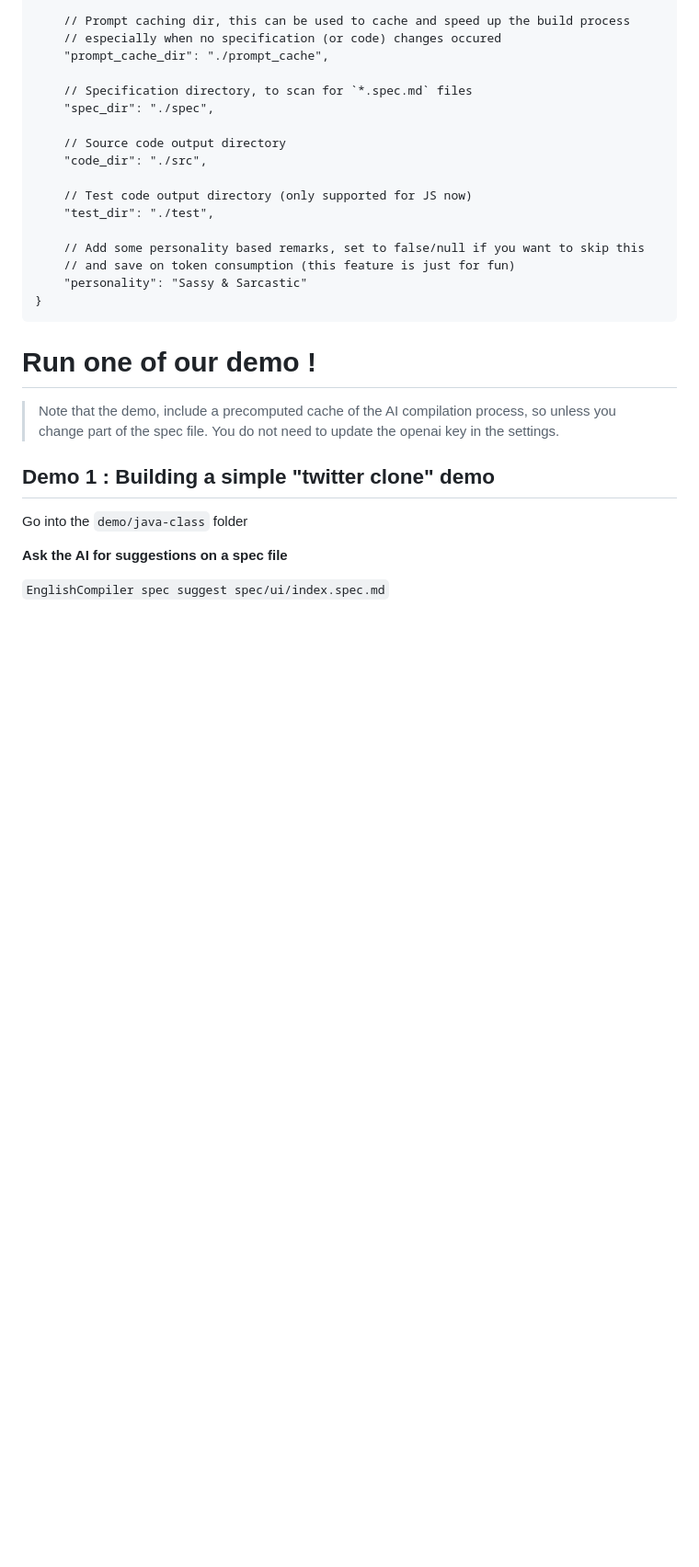
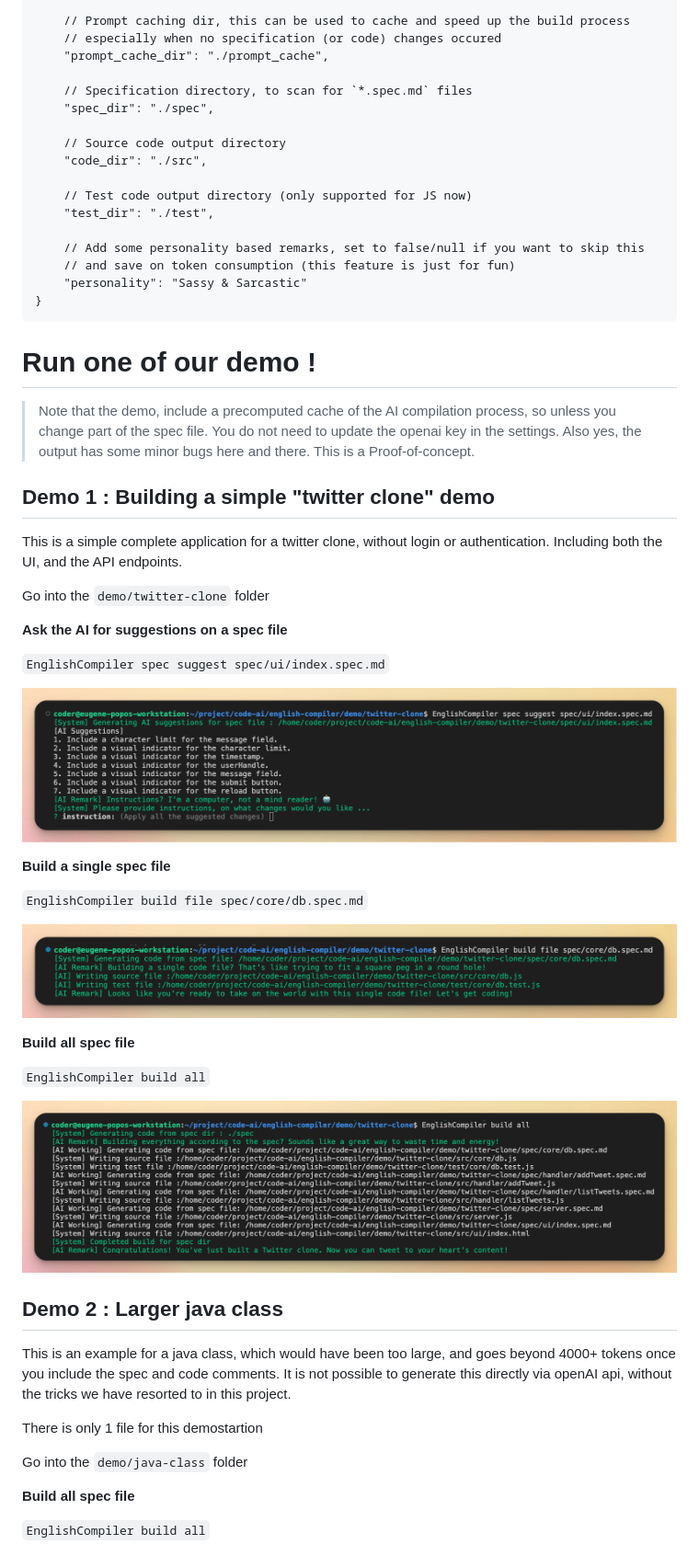
Before and after one commit to uilicious/english-compiler, a Markdown page: README.md, the part around the change. Shown: that part at 92% size. Drawn GitHub-style; pictures changed too: notes/imgs/CLI-build-all.png (added), notes/imgs/CLI-build-one.png (added), notes/imgs/CLI-spec-suggest.png (added); blank space fills up the shorter version.

Commit message:
Updating examples

```diff
--- a/README.md
+++ b/README.md
@@ -56,11 +56,42 @@ The following is an example of the settings
 # Run one of our demo !
 
 > Note that the demo, include a precomputed cache of the AI compilation process, so unless you change part of the spec file. You do not need to update the openai key in the settings.
+> Also yes, the output has some minor bugs here and there. This is a Proof-of-concept.
 
 ## Demo 1 : Building a simple "twitter clone" demo
 
-Go into the `demo/java-class` folder
+This is a simple complete application for a twitter clone, without login or authentication.
+Including both the UI, and the API endpoints.
+
+Go into the `demo/twitter-clone` folder
 
 **Ask the AI for suggestions on a spec file**
 
 `EnglishCompiler spec suggest spec/ui/index.spec.md`
+
+![CLI example output of the spec suggest command](./notes/imgs/CLI-spec-suggest.png)
+
+**Build a single spec file**
+
+`EnglishCompiler build file spec/core/db.spec.md`
+
+![CLI example of building one spec file](./notes/imgs/CLI-build-one.png)
+
+**Build all spec file**
+
+`EnglishCompiler build all`
+
+![CLI example of building all spec file](./notes/imgs/CLI-build-all.png)
+
+## Demo 2 : Larger java class
+
+This is an example for a java class, which would have been too large, and goes beyond 4000+ tokens once you include the spec and code comments.
+It is not possible to generate this directly via openAI api, without the tricks we have resorted to in this project.
+
+There is only 1 file for this demostartion
+
+Go into the `demo/java-class` folder
+
+**Build all spec file**
+
+`EnglishCompiler build all`
```
Also changed, not shown: 6 other files.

====================

▶ **TASK TO COMPLETE**
Give back each entry verbatim but drop its pictures.

▶ **ANSWER TO THE PROBLEM**
Before and after one commit to uilicious/english-compiler, a Markdown page: README.md, the part around the change. Shown: that part at 92% size. Drawn GitHub-style; pictures changed too: notes/imgs/CLI-build-all.png (added), notes/imgs/CLI-build-one.png (added), notes/imgs/CLI-spec-suggest.png (added); blank space fills up the shorter version.

Commit message:
Updating examples

```diff
--- a/README.md
+++ b/README.md
@@ -56,11 +56,42 @@ The following is an example of the settings
 # Run one of our demo !
 
 > Note that the demo, include a precomputed cache of the AI compilation process, so unless you change part of the spec file. You do not need to update the openai key in the settings.
+> Also yes, the output has some minor bugs here and there. This is a Proof-of-concept.
 
 ## Demo 1 : Building a simple "twitter clone" demo
 
-Go into the `demo/java-class` folder
+This is a simple complete application for a twitter clone, without login or authentication.
+Including both the UI, and the API endpoints.
+
+Go into the `demo/twitter-clone` folder
 
 **Ask the AI for suggestions on a spec file**
 
 `EnglishCompiler spec suggest spec/ui/index.spec.md`
+
+![CLI example output of the spec suggest command](./notes/imgs/CLI-spec-suggest.png)
+
+**Build a single spec file**
+
+`EnglishCompiler build file spec/core/db.spec.md`
+
+![CLI example of building one spec file](./notes/imgs/CLI-build-one.png)
+
+**Build all spec file**
+
+`EnglishCompiler build all`
+
+![CLI example of building all spec file](./notes/imgs/CLI-build-all.png)
+
+## Demo 2 : Larger java class
+
+This is an example for a java class, which would have been too large, and goes beyond 4000+ tokens once you include the spec and code comments.
+It is not possible to generate this directly via openAI api, without the tricks we have resorted to in this project.
+
+There is only 1 file for this demostartion
+
+Go into the `demo/java-class` folder
+
+**Build all spec file**
+
+`EnglishCompiler build all`
```
Also changed, not shown: 6 other files.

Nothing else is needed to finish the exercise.